District court Judge Marco Hernandez ruled this week that the U.S. Army Corps of Engineers has failed to meet deadlines under the 2008 Willamette River Biological Opinion Plan concerning the health of native species and water quality in the Willamette River basin.
As the Statesman Journal reported, the case was brought against the Corps in 2018 by WildEarth Guardians, Native Fish Society, and the Northwest Environmental Defense Center (NEDC), and it was found that the Corps is behind on the necessary timeline to complete the work to properly protect the native fish species and the river basin’s water quality.
The case specifically concerns some of Oregon’s dams: Detroit Dam on the North Santiam River constructed in 1953, Cougar Dam on the McKenzie river in 1964, Lookout Point Dam on the Willamette River in 1953, and Blue River Dam in 1969. These dams were built for flood control, municipal and agricultural water supply, recreation, and hydroelectric power, but the structures have affected the native incubation and habitats of native fish species and changed the temperatures of the rivers.
Two species were listed as threatened under the Environmental Species Act of 1999 in an attempt to protect them: the Upper Willamette River Chinook salmon and steelhead. Willamette Riverkeeper and NEDC sued the Corps in 2007 for lacking a biological opinion and reached a settlement with them in 2008 to make changes to water temperature and create fish passages.

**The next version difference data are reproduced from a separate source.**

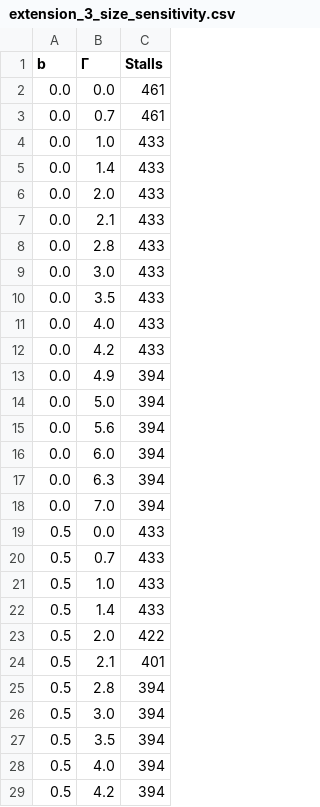
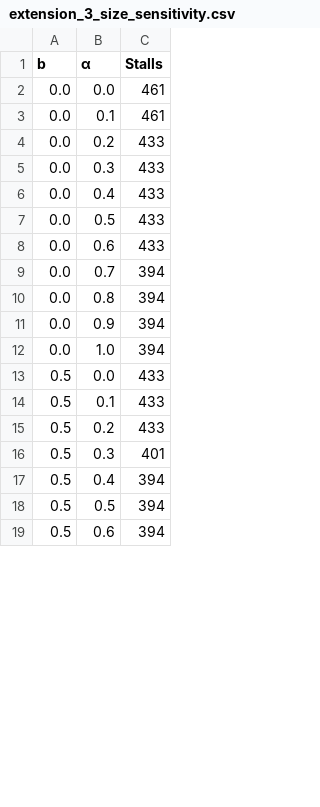
Before and after one commit to chiabingxuan/DBA5103-Hawker-Inspection, a CSV file: results/extension_3_size_sensitivity.csv, drawn as a sheet; only a part is shown; the diff covers the shown part only.

```diff
--- a/results/extension_3_size_sensitivity.csv
+++ b/results/extension_3_size_sensitivity.csv
@@ -1,29 +1,19 @@
-b,Γ,Stalls
+b,α,Stalls
 0.0,0.0,461
-0.0,0.7,461
-0.0,1.0,433
-0.0,1.4,433
-0.0,2.0,433
-0.0,2.1,433
-0.0,2.8,433
-0.0,3.0,433
-0.0,3.5,433
-0.0,4.0,433
-0.0,4.2,433
-0.0,4.9,394
-0.0,5.0,394
-0.0,5.6,394
-0.0,6.0,394
-0.0,6.3,394
-0.0,7.0,394
+0.0,0.1,461
+0.0,0.2,433
+0.0,0.3,433
+0.0,0.4,433
+0.0,0.5,433
+0.0,0.6,433
+0.0,0.7,394
+0.0,0.8,394
+0.0,0.9,394
+0.0,1.0,394
 0.5,0.0,433
-0.5,0.7,433
-0.5,1.0,433
-0.5,1.4,433
-0.5,2.0,422
-0.5,2.1,401
-0.5,2.8,394
-0.5,3.0,394
-0.5,3.5,394
-0.5,4.0,394
-0.5,4.2,394
+0.5,0.1,433
+0.5,0.2,433
+0.5,0.3,401
+0.5,0.4,394
+0.5,0.5,394
+0.5,0.6,394
```
Also changed, not shown: 8 removed rows and 14 edited cells elsewhere in this file, results/extension_3_300min_comparison.csv, results/extension_3_delay_sensitivity.csv, 16 other files.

It was found that the dams blocked 70 percent of Chinook and 33 percent of steelhead habitats, almost driving them to extinction.
The Corps most urgent projects include creating downstream fish passages at Cougar, Detroit, Big Cliff, Lookout Point, and Dexter Dams, as well as controlling water temperature at the Detroit Dam. The Corps is not on schedule to properly complete any of these projects, as the deadline for water temperature control at Detroit was 2009, the fish passages for Cougar Dam was December 2014, the fish passages for Lookout Point is December 2021, and the fish passages for Detroit Dam is 2023.
The environmental groups also argued that the Corps didn’t develop protocols to protect water quality during emergencies, which ultimately resulted in the toxic algae incident in Detroit Lake in 2018 and negatively affected Salem’s drinking water.
Hernandez also ruled that the Corps did not meet deadlines prescribed by the National Marine Fisheries Service in the 2008 biological opinion.
Hernandez wrote, “Far short of moving towards recovery, the Corps is pushing the UWR Chinook and steelhead even closer to the brink of extinction.”
The two sides will have to come to an agreement as a result of Hernandez’s ruling and figure out what measures the Corps needs to take to until it can employ the changes necessary for the native species’ protection and survival.
By Cara Nixon